ACTIVITY:
I'd like every line in the following listing that holds "démarrage" copied.

SOURCE INFORMATION:
----------

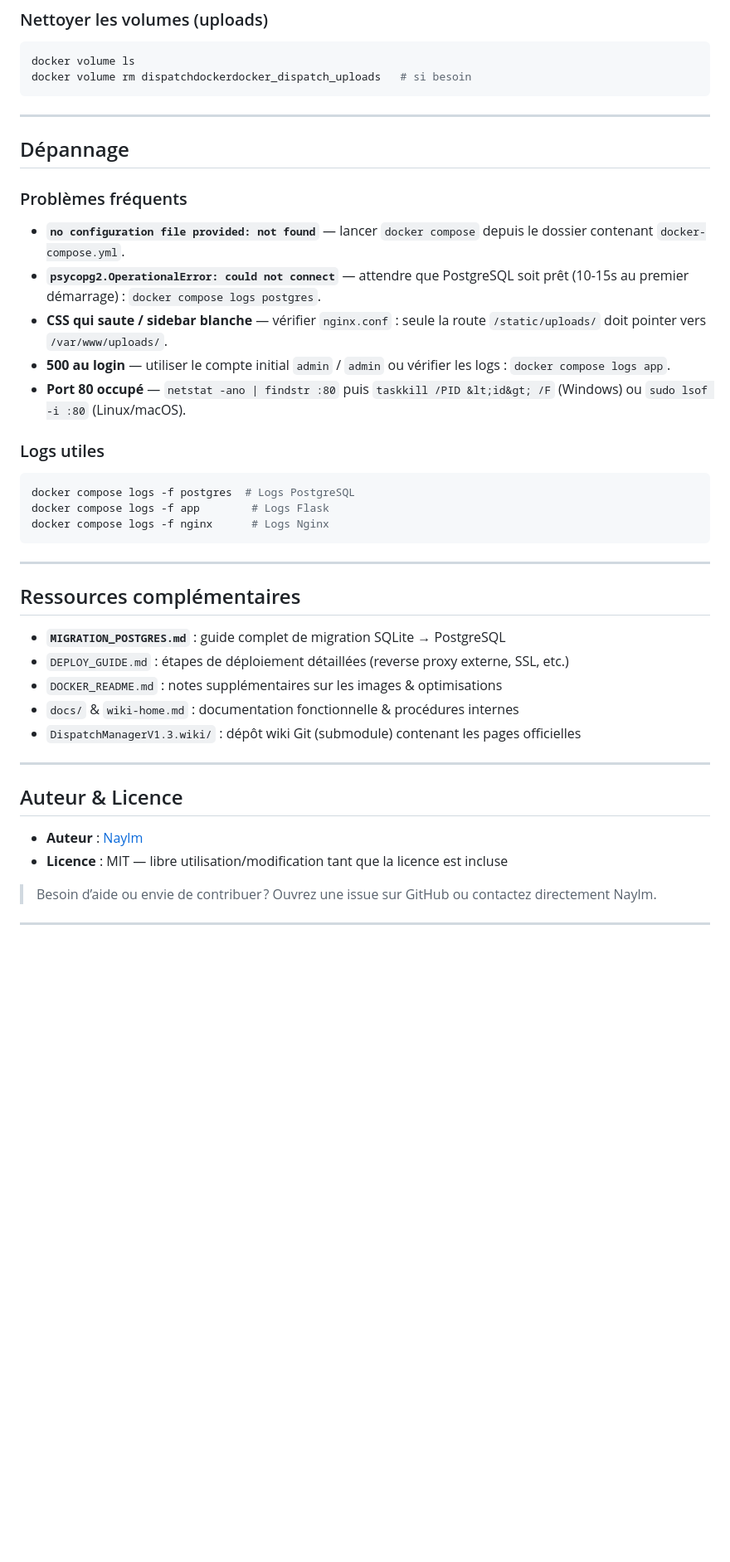
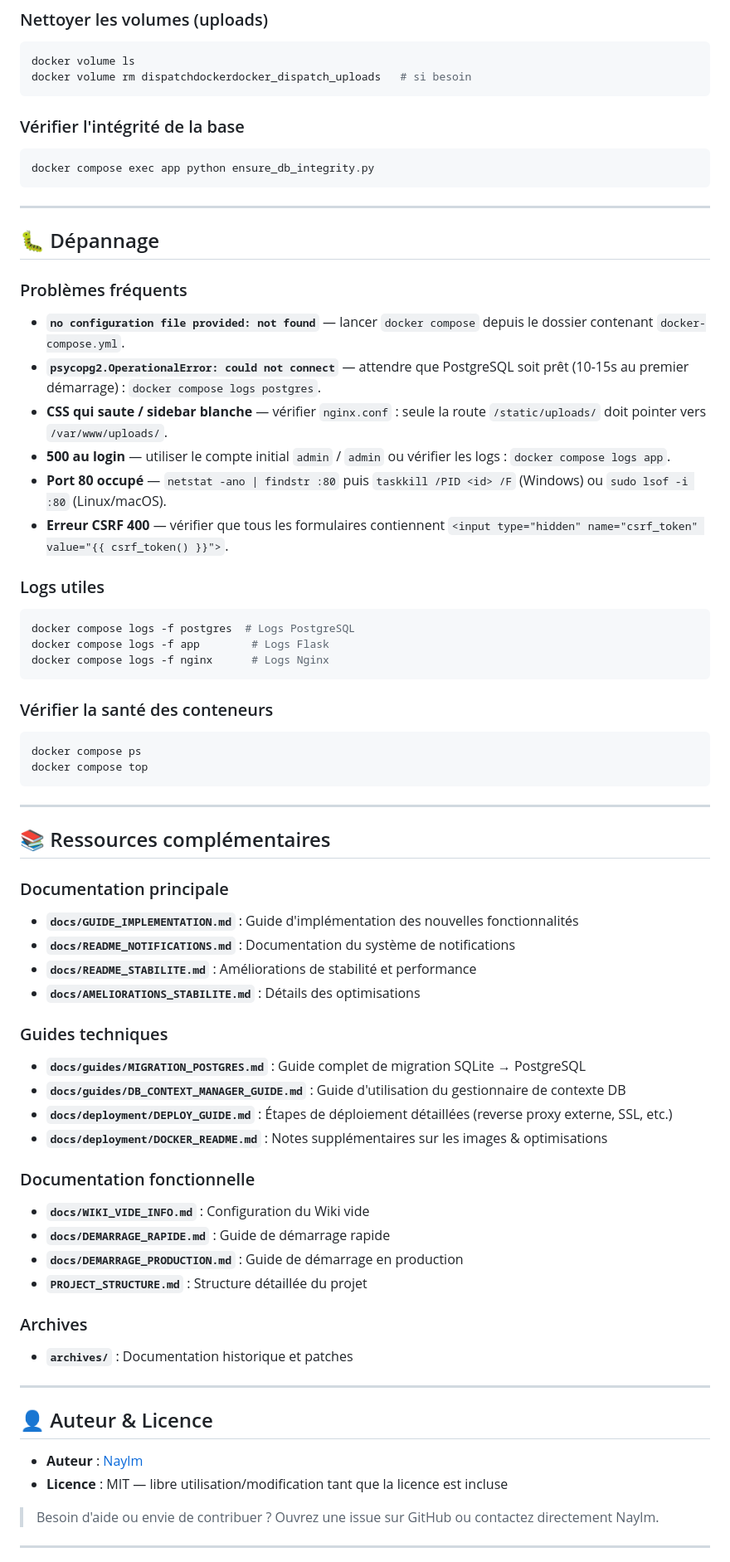
Before and after one commit to Naylm/Dispatch_WindSurf, a Markdown page: README.md, the part around one of its changes. Shown at 83% size. Rendered like a GitHub page; blank space fills up the shorter version.

````diff
--- a/README.md
+++ b/README.md
@@ -196,9 +272,15 @@ docker volume ls
 docker volume rm dispatchdockerdocker_dispatch_uploads   # si besoin
 ```
 
+### Vérifier l'intégrité de la base
+
+```bash
+docker compose exec app python ensure_db_integrity.py
+```
+
 ---
 
-## Dépannage
+## 🐛 Dépannage
 
 ### Problèmes fréquents
 
@@ -206,7 +288,8 @@ docker volume rm dispatchdockerdocker_dispatch_uploads   # si besoin
 - **`psycopg2.OperationalError: could not connect`** — attendre que PostgreSQL soit prêt (10-15s au premier démarrage) : `docker compose logs postgres`.
 - **CSS qui saute / sidebar blanche** — vérifier `nginx.conf` : seule la route `/static/uploads/` doit pointer vers `/var/www/uploads/`.
 - **500 au login** — utiliser le compte initial `admin` / `admin` ou vérifier les logs : `docker compose logs app`.
-- **Port 80 occupé** — `netstat -ano | findstr :80` puis `taskkill /PID &lt;id&gt; /F` (Windows) ou `sudo lsof -i :80` (Linux/macOS).
+- **Port 80 occupé** — `netstat -ano | findstr :80` puis `taskkill /PID <id> /F` (Windows) ou `sudo lsof -i :80` (Linux/macOS).
+- **Erreur CSRF 400** — vérifier que tous les formulaires contiennent `<input type="hidden" name="csrf_token" value="{{ csrf_token() }}">`.
 
 ### Logs utiles
 
@@ -216,24 +299,50 @@ docker compose logs -f app        # Logs Flask
 docker compose logs -f nginx      # Logs Nginx
 ```
 
----
+### Vérifier la santé des conteneurs
 
-## Ressources complémentaires
-
-- **`MIGRATION_POSTGRES.md`** : guide complet de migration SQLite → PostgreSQL
-- `DEPLOY_GUIDE.md` : étapes de déploiement détaillées (reverse proxy externe, SSL, etc.)
-- `DOCKER_README.md` : notes supplémentaires sur les images & optimisations
-- `docs/` & `wiki-home.md` : documentation fonctionnelle & procédures internes
-- `DispatchManagerV1.3.wiki/` : dépôt wiki Git (submodule) contenant les pages officielles
+```bash
+docker compose ps
+docker compose top
+```
 
 ---
 
-## Auteur & Licence
+## 📚 Ressources complémentaires
+
+### Documentation principale
+
+- **`docs/GUIDE_IMPLEMENTATION.md`** : Guide d'implémentation des nouvelles fonctionnalités
+- **`docs/README_NOTIFICATIONS.md`** : Documentation du système de notifications
+- **`docs/README_STABILITE.md`** : Améliorations de stabilité et performance
+- **`docs/AMELIORATIONS_STABILITE.md`** : Détails des optimisations
+
+### Guides techniques
+
+- **`docs/guides/MIGRATION_POSTGRES.md`** : Guide complet de migration SQLite → PostgreSQL
+- **`docs/guides/DB_CONTEXT_MANAGER_GUIDE.md`** : Guide d'utilisation du gestionnaire de contexte DB
+- **`docs/deployment/DEPLOY_GUIDE.md`** : Étapes de déploiement détaillées (reverse proxy externe, SSL, etc.)
+- **`docs/deployment/DOCKER_README.md`** : Notes supplémentaires sur les images & optimisations
+
+### Documentation fonctionnelle
+
+- **`docs/WIKI_VIDE_INFO.md`** : Configuration du Wiki vide
+- **`docs/DEMARRAGE_RAPIDE.md`** : Guide de démarrage rapide
+- **`docs/DEMARRAGE_PRODUCTION.md`** : Guide de démarrage en production
+- **`PROJECT_STRUCTURE.md`** : Structure détaillée du projet
+
+### Archives
+
+- **`archives/`** : Documentation historique et patches
+
+---
+
+## 👤 Auteur & Licence
 
 - **Auteur** : [Naylm](https://github.com/Naylm)
 - **Licence** : MIT — libre utilisation/modification tant que la licence est incluse
 
-> Besoin d’aide ou envie de contribuer ? Ouvrez une issue sur GitHub ou contactez directement Naylm.
+> Besoin d'aide ou envie de contribuer ? Ouvrez une issue sur GitHub ou contactez directement Naylm.
 
 ---
 
````
Also changed, not shown: other parts of README.md (+141 -45 lines).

----------

RESPONSE BELOW:
 - **`psycopg2.OperationalError: could not connect`** — attendre que PostgreSQL soit prêt (10-15s au premier démarrage) : `docker compose logs postgres`.
+- **`docs/DEMARRAGE_RAPIDE.md`** : Guide de démarrage rapide
+- **`docs/DEMARRAGE_PRODUCTION.md`** : Guide de démarrage en production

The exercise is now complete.